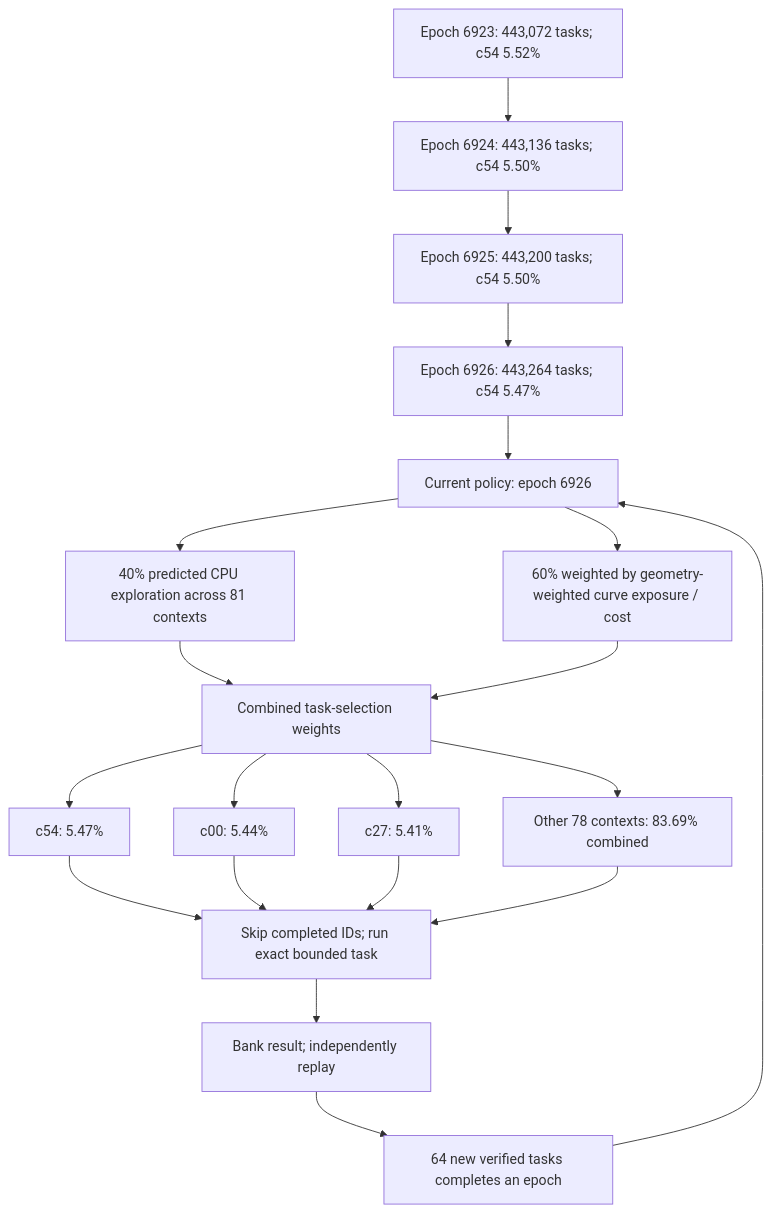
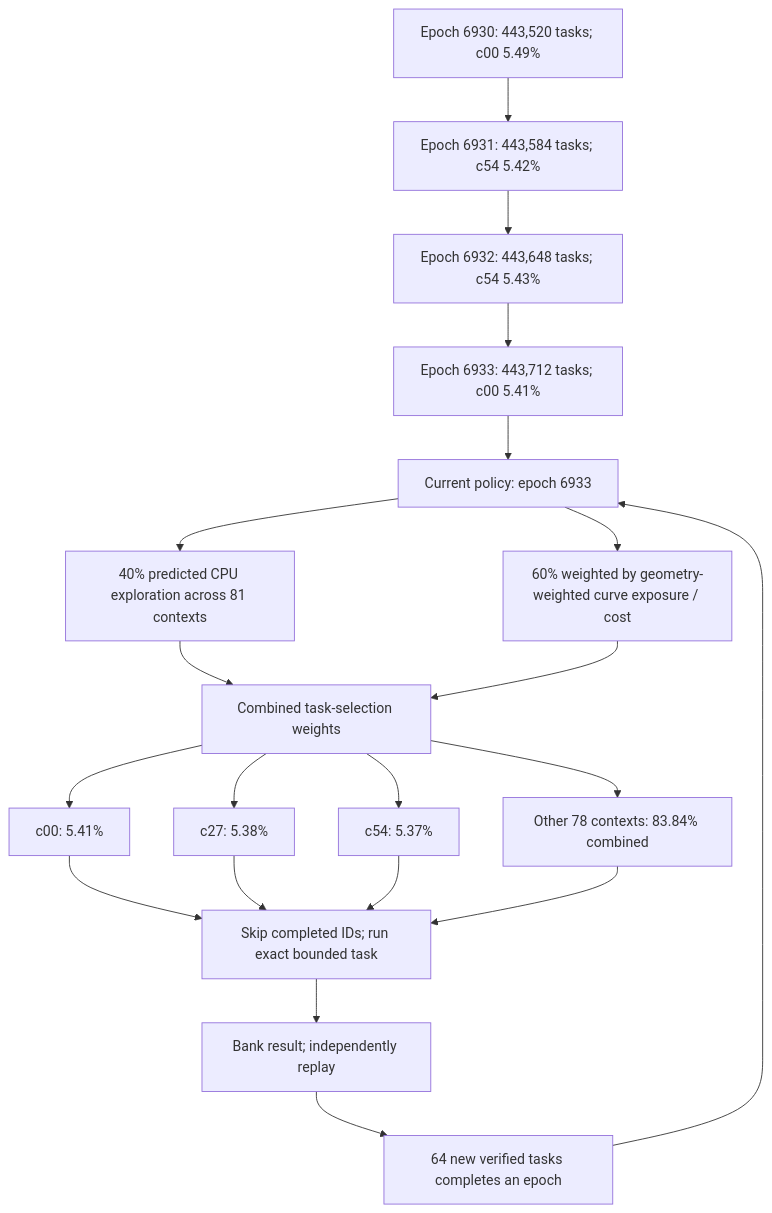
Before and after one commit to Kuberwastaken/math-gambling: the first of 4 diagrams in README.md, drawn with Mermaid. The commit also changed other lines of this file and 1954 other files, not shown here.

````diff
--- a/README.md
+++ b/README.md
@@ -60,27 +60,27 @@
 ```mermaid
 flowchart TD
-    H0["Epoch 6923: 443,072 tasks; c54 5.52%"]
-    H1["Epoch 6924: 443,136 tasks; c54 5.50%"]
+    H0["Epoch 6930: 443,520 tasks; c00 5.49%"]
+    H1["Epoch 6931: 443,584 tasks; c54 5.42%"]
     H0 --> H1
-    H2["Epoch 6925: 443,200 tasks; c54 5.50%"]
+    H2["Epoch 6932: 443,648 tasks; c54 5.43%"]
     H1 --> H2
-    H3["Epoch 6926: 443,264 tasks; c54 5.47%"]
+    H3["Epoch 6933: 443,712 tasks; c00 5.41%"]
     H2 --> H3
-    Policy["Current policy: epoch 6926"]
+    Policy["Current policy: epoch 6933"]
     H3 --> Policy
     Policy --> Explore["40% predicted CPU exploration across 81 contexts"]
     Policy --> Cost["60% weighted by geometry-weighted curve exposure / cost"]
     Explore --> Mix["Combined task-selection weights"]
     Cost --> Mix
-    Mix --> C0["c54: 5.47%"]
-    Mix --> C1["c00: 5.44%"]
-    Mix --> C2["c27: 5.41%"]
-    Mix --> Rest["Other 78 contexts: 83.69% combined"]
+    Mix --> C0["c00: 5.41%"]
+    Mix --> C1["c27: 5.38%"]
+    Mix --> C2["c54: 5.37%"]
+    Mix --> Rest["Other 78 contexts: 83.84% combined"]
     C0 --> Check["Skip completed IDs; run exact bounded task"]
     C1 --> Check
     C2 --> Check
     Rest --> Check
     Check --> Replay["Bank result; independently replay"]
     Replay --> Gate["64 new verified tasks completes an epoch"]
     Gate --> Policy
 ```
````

——————

Go over the records above line by line and count those holding the word "Check". Reply only with the number.

[Result below]
5